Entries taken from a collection

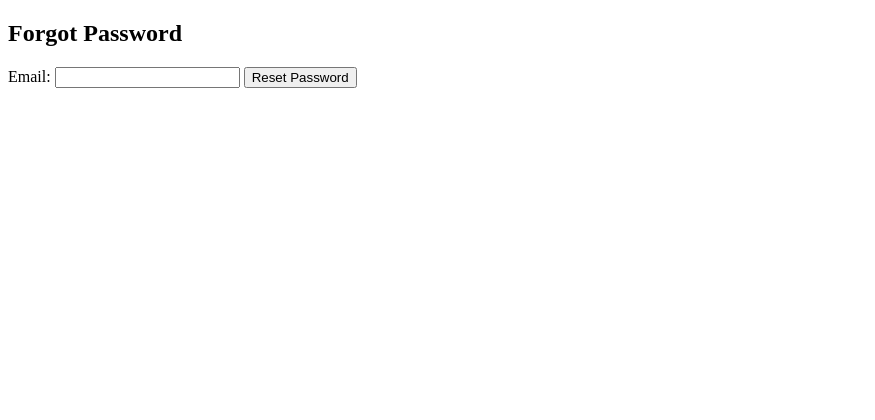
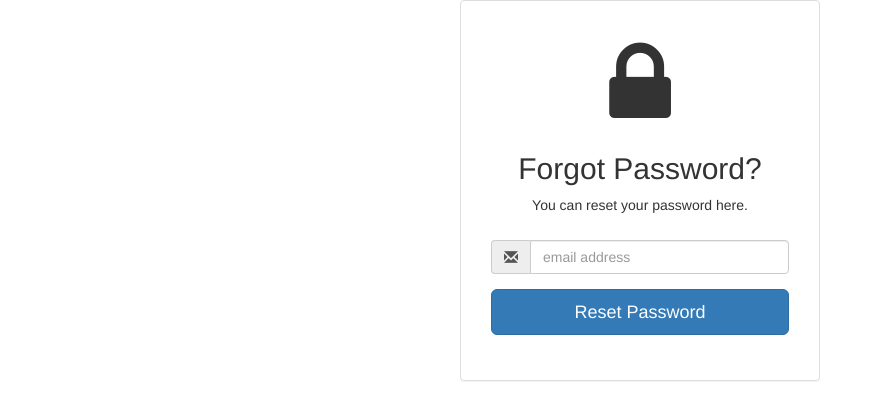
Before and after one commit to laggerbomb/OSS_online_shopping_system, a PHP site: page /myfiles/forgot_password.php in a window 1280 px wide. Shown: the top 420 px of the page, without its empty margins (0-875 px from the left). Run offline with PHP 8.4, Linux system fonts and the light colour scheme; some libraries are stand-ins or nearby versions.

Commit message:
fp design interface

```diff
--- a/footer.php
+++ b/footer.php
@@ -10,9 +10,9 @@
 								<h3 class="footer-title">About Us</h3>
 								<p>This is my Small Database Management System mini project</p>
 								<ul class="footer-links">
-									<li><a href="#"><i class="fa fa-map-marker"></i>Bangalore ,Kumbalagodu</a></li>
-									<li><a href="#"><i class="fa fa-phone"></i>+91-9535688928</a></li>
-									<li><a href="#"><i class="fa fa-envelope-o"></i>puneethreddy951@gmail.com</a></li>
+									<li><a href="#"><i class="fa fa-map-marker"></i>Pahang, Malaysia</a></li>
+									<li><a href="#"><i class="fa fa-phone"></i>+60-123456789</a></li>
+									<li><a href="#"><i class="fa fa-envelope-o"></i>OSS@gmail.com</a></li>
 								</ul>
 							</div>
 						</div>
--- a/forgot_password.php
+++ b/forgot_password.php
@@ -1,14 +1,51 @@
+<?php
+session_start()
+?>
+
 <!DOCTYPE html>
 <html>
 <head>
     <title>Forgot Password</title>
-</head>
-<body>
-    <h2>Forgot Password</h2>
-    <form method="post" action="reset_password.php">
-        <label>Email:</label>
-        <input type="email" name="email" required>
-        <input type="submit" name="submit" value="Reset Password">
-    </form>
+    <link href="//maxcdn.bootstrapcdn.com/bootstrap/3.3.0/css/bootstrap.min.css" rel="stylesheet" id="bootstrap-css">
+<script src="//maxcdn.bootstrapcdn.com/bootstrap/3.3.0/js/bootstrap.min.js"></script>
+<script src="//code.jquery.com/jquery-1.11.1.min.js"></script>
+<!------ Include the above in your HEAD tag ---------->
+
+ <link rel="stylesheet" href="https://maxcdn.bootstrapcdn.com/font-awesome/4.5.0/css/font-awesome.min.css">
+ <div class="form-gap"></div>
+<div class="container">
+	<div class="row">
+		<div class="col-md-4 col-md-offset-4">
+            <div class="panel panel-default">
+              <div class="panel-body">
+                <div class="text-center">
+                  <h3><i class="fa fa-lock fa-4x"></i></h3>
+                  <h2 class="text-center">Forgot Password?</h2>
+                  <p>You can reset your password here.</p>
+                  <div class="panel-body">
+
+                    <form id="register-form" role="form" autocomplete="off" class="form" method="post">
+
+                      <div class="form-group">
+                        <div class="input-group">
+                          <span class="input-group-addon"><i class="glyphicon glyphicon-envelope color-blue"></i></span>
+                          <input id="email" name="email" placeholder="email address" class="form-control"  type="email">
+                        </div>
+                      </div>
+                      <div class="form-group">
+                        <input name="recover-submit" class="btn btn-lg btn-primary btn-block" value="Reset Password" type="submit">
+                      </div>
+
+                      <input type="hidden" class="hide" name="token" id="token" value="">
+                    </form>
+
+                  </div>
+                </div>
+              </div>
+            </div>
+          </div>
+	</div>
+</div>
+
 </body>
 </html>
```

TASK GOAL. Search term "marker": return each line of the data that contains it.

ANSWER SECTION.
-									<li><a href="#"><i class="fa fa-map-marker"></i>Bangalore ,Kumbalagodu</a></li>
+									<li><a href="#"><i class="fa fa-map-marker"></i>Pahang, Malaysia</a></li>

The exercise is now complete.